mjr 82:4f6209cb5c33 308 if (i2c.read(addr << 1, data_read, 2))
mjr 82:4f6209cb5c33 309 return 00;
mjr 82:4f6209cb5c33 310
mjr 82:4f6209cb5c33 311 // return the result
mjr 82:4f6209cb5c33 312 return (data_read[0] << 8) | data_read[1];
mjr 82:4f6209cb5c33 313 }
mjr 82:4f6209cb5c33 314
mjr 82:4f6209cb5c33 315 uint32_t VL6180X::readReg32(uint16_t registerAddr)
mjr 82:4f6209cb5c33 316 {
mjr 82:4f6209cb5c33 317 // write the request - MSB+LSB of register address
mjr 82:4f6209cb5c33 318 uint8_t data_write[2];
mjr 82:4f6209cb5c33 319 data_write[0] = (registerAddr >> 8) & 0xFF;
mjr 82:4f6209cb5c33 320 data_write[1] = registerAddr & 0xFF;
mjr 82:4f6209cb5c33 321 if (i2c.write(addr << 1, data_write, 2, false))
mjr 82:4f6209cb5c33 322 return 0;
mjr 82:4f6209cb5c33 323
mjr 82:4f6209cb5c33 324 // read the result
mjr 82:4f6209cb5c33 325 uint8_t data_read[4];
mjr 82:4f6209cb5c33 326 if (i2c.read(addr << 1, data_read, 4))
mjr 82:4f6209cb5c33 327 return 0;
mjr 82:4f6209cb5c33 328
mjr 82:4f6209cb5c33 329 // return the result
mjr 82:4f6209cb5c33 330 return (data_read[0] << 24) | (data_read[1] << 16) | (data_read[2] << 8) | data_read[1];
mjr 82:4f6209cb5c33 331 }
mjr 82:4f6209cb5c33 332
mjr 82:4f6209cb5c33 333 void VL6180X::writeReg8(uint16_t registerAddr, uint8_t data)
mjr 82:4f6209cb5c33 334 {
mjr 82:4f6209cb5c33 335 uint8_t data_write[3];
mjr 82:4f6209cb5c33 336 data_write[0] = (registerAddr >> 8) & 0xFF;
mjr 82:4f6209cb5c33 337 data_write[1] = registerAddr & 0xFF;
mjr 82:4f6209cb5c33 338 data_write[2] = data & 0xFF;
mjr 82:4f6209cb5c33 339 i2c.write(addr << 1, data_write, 3);
mjr 82:4f6209cb5c33 340 }
mjr 82:4f6209cb5c33 341

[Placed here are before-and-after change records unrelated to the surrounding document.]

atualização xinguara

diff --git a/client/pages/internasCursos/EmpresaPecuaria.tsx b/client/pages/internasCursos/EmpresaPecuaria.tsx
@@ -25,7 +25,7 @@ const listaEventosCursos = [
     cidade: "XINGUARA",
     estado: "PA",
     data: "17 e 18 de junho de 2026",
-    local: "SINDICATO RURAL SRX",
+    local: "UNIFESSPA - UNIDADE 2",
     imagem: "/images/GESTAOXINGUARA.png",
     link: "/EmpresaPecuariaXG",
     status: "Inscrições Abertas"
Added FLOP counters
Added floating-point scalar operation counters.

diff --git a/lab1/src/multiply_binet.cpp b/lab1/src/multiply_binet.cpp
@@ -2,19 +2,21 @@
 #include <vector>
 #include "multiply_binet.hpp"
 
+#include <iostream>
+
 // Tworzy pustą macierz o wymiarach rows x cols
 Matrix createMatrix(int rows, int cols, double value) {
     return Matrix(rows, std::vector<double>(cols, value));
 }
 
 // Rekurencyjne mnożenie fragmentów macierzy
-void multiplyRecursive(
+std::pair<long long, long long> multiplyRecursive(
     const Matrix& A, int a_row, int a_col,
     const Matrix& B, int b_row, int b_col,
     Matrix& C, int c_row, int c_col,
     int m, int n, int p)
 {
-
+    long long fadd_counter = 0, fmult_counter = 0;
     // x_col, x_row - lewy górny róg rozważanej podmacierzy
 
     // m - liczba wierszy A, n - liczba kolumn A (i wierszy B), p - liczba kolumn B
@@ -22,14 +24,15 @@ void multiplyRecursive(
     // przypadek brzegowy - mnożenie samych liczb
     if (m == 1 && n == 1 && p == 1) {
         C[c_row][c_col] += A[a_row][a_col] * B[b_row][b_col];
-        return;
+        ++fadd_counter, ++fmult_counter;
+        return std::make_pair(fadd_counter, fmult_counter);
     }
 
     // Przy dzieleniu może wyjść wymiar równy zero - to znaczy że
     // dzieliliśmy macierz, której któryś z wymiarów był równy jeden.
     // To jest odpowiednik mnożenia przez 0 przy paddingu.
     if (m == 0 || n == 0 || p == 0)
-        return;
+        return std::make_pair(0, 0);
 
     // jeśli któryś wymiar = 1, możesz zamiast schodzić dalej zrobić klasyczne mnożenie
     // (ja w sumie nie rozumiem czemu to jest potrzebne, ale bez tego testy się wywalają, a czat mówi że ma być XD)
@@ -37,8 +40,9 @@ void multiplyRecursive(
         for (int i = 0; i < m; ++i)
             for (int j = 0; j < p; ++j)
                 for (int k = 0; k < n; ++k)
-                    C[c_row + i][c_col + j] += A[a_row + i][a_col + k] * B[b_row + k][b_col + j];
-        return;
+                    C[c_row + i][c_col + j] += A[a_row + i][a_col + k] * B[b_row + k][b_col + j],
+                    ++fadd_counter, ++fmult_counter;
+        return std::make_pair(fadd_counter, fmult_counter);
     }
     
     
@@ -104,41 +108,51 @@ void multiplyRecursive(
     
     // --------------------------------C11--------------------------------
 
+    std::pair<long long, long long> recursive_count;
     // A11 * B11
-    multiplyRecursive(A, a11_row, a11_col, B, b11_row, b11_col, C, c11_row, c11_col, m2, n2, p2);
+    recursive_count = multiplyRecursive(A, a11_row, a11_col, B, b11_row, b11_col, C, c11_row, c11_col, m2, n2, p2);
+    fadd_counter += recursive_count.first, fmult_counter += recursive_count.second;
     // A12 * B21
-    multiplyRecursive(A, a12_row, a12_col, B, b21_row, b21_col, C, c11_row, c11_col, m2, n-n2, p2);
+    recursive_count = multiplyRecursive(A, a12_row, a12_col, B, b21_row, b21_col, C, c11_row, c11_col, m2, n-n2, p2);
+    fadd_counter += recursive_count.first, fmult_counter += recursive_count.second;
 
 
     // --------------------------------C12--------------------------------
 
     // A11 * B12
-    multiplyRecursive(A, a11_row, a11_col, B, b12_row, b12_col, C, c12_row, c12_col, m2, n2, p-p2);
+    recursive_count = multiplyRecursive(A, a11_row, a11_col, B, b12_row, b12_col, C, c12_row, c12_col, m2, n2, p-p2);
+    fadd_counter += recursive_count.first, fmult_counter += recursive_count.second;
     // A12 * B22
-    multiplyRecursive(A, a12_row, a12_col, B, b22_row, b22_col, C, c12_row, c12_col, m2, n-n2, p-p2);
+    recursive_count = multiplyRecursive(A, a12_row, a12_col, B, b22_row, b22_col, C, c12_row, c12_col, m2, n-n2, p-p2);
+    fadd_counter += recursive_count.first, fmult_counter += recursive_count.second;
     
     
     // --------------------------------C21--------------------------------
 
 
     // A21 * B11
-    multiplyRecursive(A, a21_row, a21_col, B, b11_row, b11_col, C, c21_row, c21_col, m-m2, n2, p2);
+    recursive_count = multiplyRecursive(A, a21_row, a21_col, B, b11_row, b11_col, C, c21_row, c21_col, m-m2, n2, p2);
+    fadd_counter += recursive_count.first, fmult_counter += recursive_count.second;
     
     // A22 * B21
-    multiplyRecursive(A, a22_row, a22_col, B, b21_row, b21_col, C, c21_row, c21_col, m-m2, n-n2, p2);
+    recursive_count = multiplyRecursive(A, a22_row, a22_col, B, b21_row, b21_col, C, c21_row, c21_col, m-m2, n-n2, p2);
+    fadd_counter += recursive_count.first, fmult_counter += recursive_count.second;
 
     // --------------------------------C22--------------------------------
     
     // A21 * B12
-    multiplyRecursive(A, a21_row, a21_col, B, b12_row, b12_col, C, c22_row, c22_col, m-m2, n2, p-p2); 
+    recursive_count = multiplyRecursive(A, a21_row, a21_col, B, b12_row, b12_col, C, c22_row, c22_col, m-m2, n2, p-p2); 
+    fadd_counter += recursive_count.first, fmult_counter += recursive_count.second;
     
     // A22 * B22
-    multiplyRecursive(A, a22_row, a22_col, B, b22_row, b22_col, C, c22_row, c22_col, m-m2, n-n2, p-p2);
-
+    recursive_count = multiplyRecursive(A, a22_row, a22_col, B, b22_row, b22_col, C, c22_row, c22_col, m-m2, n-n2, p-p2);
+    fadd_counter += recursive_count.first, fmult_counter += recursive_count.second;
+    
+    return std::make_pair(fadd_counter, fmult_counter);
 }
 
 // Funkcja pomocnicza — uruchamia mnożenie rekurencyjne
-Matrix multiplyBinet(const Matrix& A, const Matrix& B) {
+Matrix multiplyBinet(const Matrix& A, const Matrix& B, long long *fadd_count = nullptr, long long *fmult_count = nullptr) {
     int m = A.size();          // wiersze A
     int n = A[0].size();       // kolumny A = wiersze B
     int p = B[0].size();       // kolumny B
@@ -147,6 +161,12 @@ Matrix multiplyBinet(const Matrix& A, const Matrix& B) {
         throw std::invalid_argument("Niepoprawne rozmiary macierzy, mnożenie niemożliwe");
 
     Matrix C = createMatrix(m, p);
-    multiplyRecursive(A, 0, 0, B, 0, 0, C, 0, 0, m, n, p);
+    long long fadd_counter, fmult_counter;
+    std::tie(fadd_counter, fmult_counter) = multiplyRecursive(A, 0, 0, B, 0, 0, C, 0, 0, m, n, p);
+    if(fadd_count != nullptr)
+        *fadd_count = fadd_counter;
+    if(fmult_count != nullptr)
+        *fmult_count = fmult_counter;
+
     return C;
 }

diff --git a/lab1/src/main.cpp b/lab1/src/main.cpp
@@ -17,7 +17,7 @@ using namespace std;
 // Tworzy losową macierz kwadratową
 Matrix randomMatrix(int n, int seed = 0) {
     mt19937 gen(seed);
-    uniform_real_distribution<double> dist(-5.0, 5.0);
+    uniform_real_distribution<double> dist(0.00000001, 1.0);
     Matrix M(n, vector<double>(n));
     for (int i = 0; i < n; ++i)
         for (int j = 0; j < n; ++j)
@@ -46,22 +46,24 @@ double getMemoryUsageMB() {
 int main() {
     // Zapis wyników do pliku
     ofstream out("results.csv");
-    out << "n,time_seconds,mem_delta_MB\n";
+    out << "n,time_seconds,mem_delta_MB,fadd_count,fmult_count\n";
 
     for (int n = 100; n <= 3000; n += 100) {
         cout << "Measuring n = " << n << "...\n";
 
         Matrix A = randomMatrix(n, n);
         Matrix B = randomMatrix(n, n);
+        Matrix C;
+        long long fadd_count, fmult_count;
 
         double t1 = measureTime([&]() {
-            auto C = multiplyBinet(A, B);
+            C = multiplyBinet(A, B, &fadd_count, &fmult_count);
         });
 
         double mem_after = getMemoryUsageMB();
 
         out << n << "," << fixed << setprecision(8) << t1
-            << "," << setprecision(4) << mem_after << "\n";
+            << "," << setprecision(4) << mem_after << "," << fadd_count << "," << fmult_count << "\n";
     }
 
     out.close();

mjr 82:4f6209cb5c33 342 void VL6180X::writeReg16(uint16_t registerAddr, uint16_t data)
mjr 82:4f6209cb5c33 343 {
mjr 82:4f6209cb5c33 344 uint8_t data_write[4];
mjr 82:4f6209cb5c33 345 data_write[0] = (registerAddr >> 8) & 0xFF;
mjr 82:4f6209cb5c33 346 data_write[1] = registerAddr & 0xFF;
mjr 82:4f6209cb5c33 347 data_write[2] = (data >> 8) & 0xFF;
mjr 82:4f6209cb5c33 348 data_write[3] = data & 0xFF;
mjr 82:4f6209cb5c33 349 i2c.write(addr << 1, data_write, 4);
mjr 82:4f6209cb5c33 350 }